START Task inputs

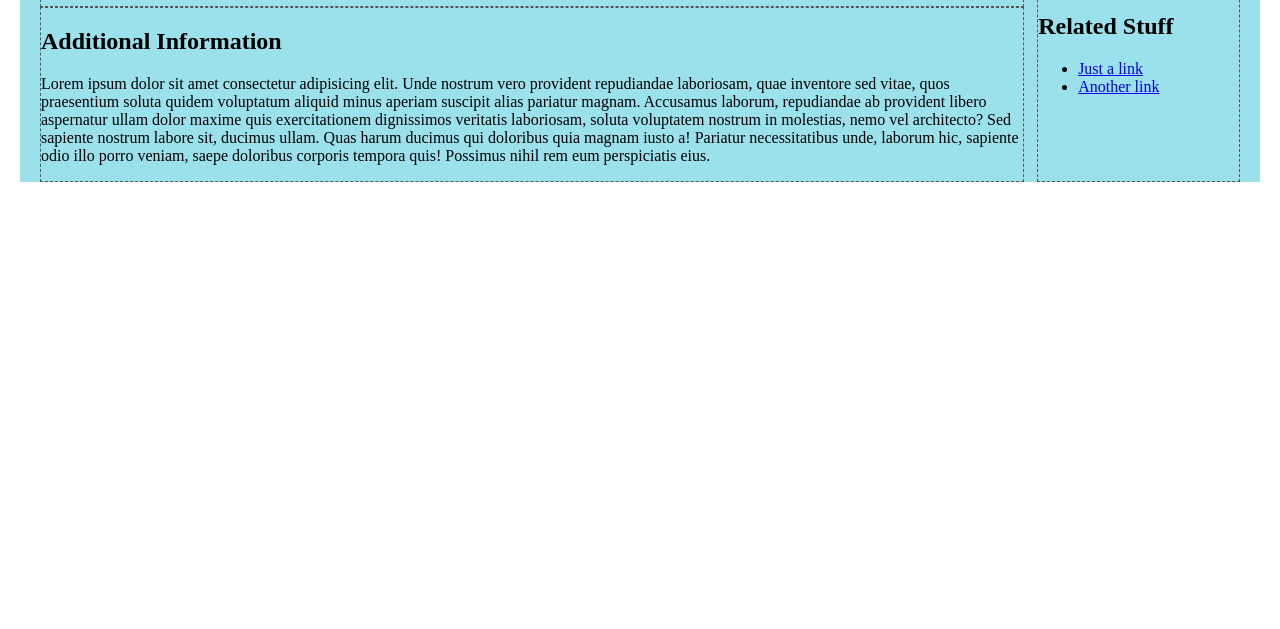
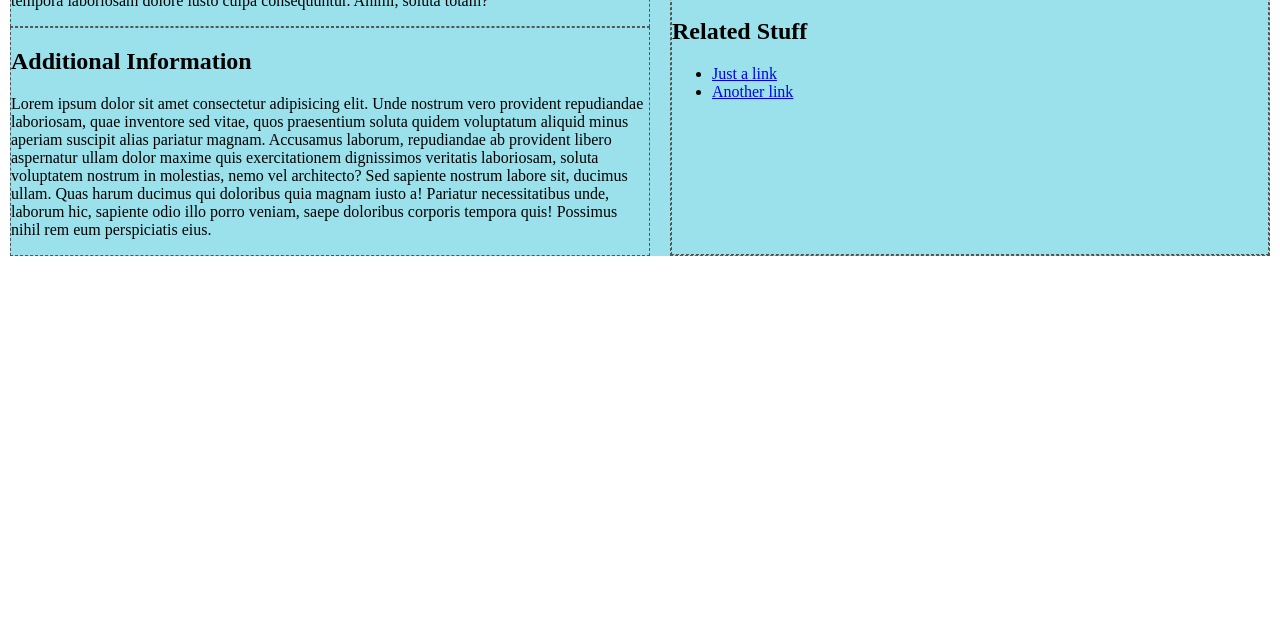
Before and after one commit to Newthrone/PracticeDay1, a plain HTML site: page gridLayout.html in a window 1280 px wide. Shown: the part 171-800 px from the top of the page. Drawn offline with Linux system fonts and the light colour scheme.

Commit message:
на гридах без брейкпоинтов, переполнение текста

```diff
--- a/gridLayout.html
+++ b/gridLayout.html
@@ -10,7 +10,7 @@
     <a href="/index.html">На главную</a>
 
     <div class="gridContainer">
-      <div class="intro">
+      <div class="intro border">
         <h1>Introduction</h1>
         <p>
           Lorem ipsum dolor sit amet consectetur adipisicing elit. Quas
@@ -22,8 +22,8 @@
         </p>
       </div>
 
-      <div class="sidebar">
-        <div>
+      <div class="sidebar border">
+        <div class="border">
           <h2>Actions</h2>
           <ul>
             <li><a href="#1">Do a thing</a></li>
@@ -31,7 +31,7 @@
             <li><a href="#1">Hold the phone</a></li>
           </ul>
         </div>
-        <div>
+        <div  class="border">
           <h2>Related Stuff</h2>
           <ul>
             <li><a href="#1">Just a link</a></li>
@@ -40,7 +40,7 @@
         </div>
       </div>
 
-      <div class="moreInfo">
+      <div class="moreInfo border">
         <h2>Additional Information</h2>
         <p>
           Lorem ipsum dolor sit amet consectetur adipisicing elit. Unde nostrum
@@ -57,7 +57,15 @@
       </div>
     </div>
     <style>
-      .gridContainer {
+      body {
+        margin: 0;
+        padding: 10px;
+      }
+      .border {
+        border: 1px dashed #555;
+      }
+
+      /* .gridContainer {
         display: grid;
         grid-template-columns: 1fr;
         grid-template-areas:
@@ -74,18 +82,15 @@
 
       .intro {
         grid-area: intro;
-        border: 1px dashed #555;
       }
 
       .sidebar {
         grid-area: sidebar;
         display: grid;
-        border: 1px dashed #555;
       }
 
       .moreInfo {
         grid-area: moreinfo;
-        border: 1px dashed #555;
       }
 
       @media (min-width: 500px) {
@@ -105,36 +110,27 @@
           grid-template-rows: min-content;
           padding: 0 20px 0 0;
         }
+      } */
+      * {
+        box-sizing: border-box;
       }
 
-      /* .gridContainer {
+      .gridContainer {
         display: grid;
-        grid-template-columns: repeat(auto-fill, minmax(490px, 1fr));
-        grid-auto-flow: column;
-        grid-column-gap: 1vw;
-        padding: 0 20px;
+        grid-template-columns: repeat(auto-fit, minmax(600px, max-content));
+        grid-template-rows: min-content;
+        grid-column-gap: 20px;
         margin: 0 auto;
-        max-width: 1200px;
+        max-width: 1366px;
         background-color: #9ae1eb;
-      }
-
-      .intro {
-        grid-column: 1;
-        border: 1px dashed #555;
       }
 
       .sidebar {
         display: grid;
-        grid-template-columns: repeat(auto-fit, minmax(320px, 640px));
-        grid-column: span 2;
-        grid-auto-flow: dense;
-        border: 1px dashed #555;
+        grid-template-columns: repeat(auto-fit, minmax(300px, 1fr));
+        grid-template-rows: min-content;
+        grid-row: span 2;
       }
-
-      .moreInfo {
-        grid-column: 1;
-        border: 1px dashed #555;
-      } */
     </style>
   </body>
 </html>
```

END Task inputs

An exact copy of all the lines above is required, with the pictures removed.

Before and after one commit to Newthrone/PracticeDay1, a plain HTML site: page gridLayout.html in a window 1280 px wide. Shown: the part 171-800 px from the top of the page. Drawn offline with Linux system fonts and the light colour scheme.

Commit message:
на гридах без брейкпоинтов, переполнение текста

```diff
--- a/gridLayout.html
+++ b/gridLayout.html
@@ -10,7 +10,7 @@
     <a href="/index.html">На главную</a>
 
     <div class="gridContainer">
-      <div class="intro">
+      <div class="intro border">
         <h1>Introduction</h1>
         <p>
           Lorem ipsum dolor sit amet consectetur adipisicing elit. Quas
@@ -22,8 +22,8 @@
         </p>
       </div>
 
-      <div class="sidebar">
-        <div>
+      <div class="sidebar border">
+        <div class="border">
           <h2>Actions</h2>
           <ul>
             <li><a href="#1">Do a thing</a></li>
@@ -31,7 +31,7 @@
             <li><a href="#1">Hold the phone</a></li>
           </ul>
         </div>
-        <div>
+        <div  class="border">
           <h2>Related Stuff</h2>
           <ul>
             <li><a href="#1">Just a link</a></li>
@@ -40,7 +40,7 @@
         </div>
       </div>
 
-      <div class="moreInfo">
+      <div class="moreInfo border">
         <h2>Additional Information</h2>
         <p>
           Lorem ipsum dolor sit amet consectetur adipisicing elit. Unde nostrum
@@ -57,7 +57,15 @@
       </div>
     </div>
     <style>
-      .gridContainer {
+      body {
+        margin: 0;
+        padding: 10px;
+      }
+      .border {
+        border: 1px dashed #555;
+      }
+
+      /* .gridContainer {
         display: grid;
         grid-template-columns: 1fr;
         grid-template-areas:
@@ -74,18 +82,15 @@
 
       .intro {
         grid-area: intro;
-        border: 1px dashed #555;
       }
 
       .sidebar {
         grid-area: sidebar;
         display: grid;
-        border: 1px dashed #555;
       }
 
       .moreInfo {
         grid-area: moreinfo;
-        border: 1px dashed #555;
       }
 
       @media (min-width: 500px) {
@@ -105,36 +110,27 @@
           grid-template-rows: min-content;
           padding: 0 20px 0 0;
         }
+      } */
+      * {
+        box-sizing: border-box;
       }
 
-      /* .gridContainer {
+      .gridContainer {
         display: grid;
-        grid-template-columns: repeat(auto-fill, minmax(490px, 1fr));
-        grid-auto-flow: column;
-        grid-column-gap: 1vw;
-        padding: 0 20px;
+        grid-template-columns: repeat(auto-fit, minmax(600px, max-content));
+        grid-template-rows: min-content;
+        grid-column-gap: 20px;
         margin: 0 auto;
-        max-width: 1200px;
+        max-width: 1366px;
         background-color: #9ae1eb;
-      }
-
-      .intro {
-        grid-column: 1;
-        border: 1px dashed #555;
       }
 
       .sidebar {
         display: grid;
-        grid-template-columns: repeat(auto-fit, minmax(320px, 640px));
-        grid-column: span 2;
-        grid-auto-flow: dense;
-        border: 1px dashed #555;
+        grid-template-columns: repeat(auto-fit, minmax(300px, 1fr));
+        grid-template-rows: min-content;
+        grid-row: span 2;
       }
-
-      .moreInfo {
-        grid-column: 1;
-        border: 1px dashed #555;
-      } */
     </style>
   </body>
 </html>
```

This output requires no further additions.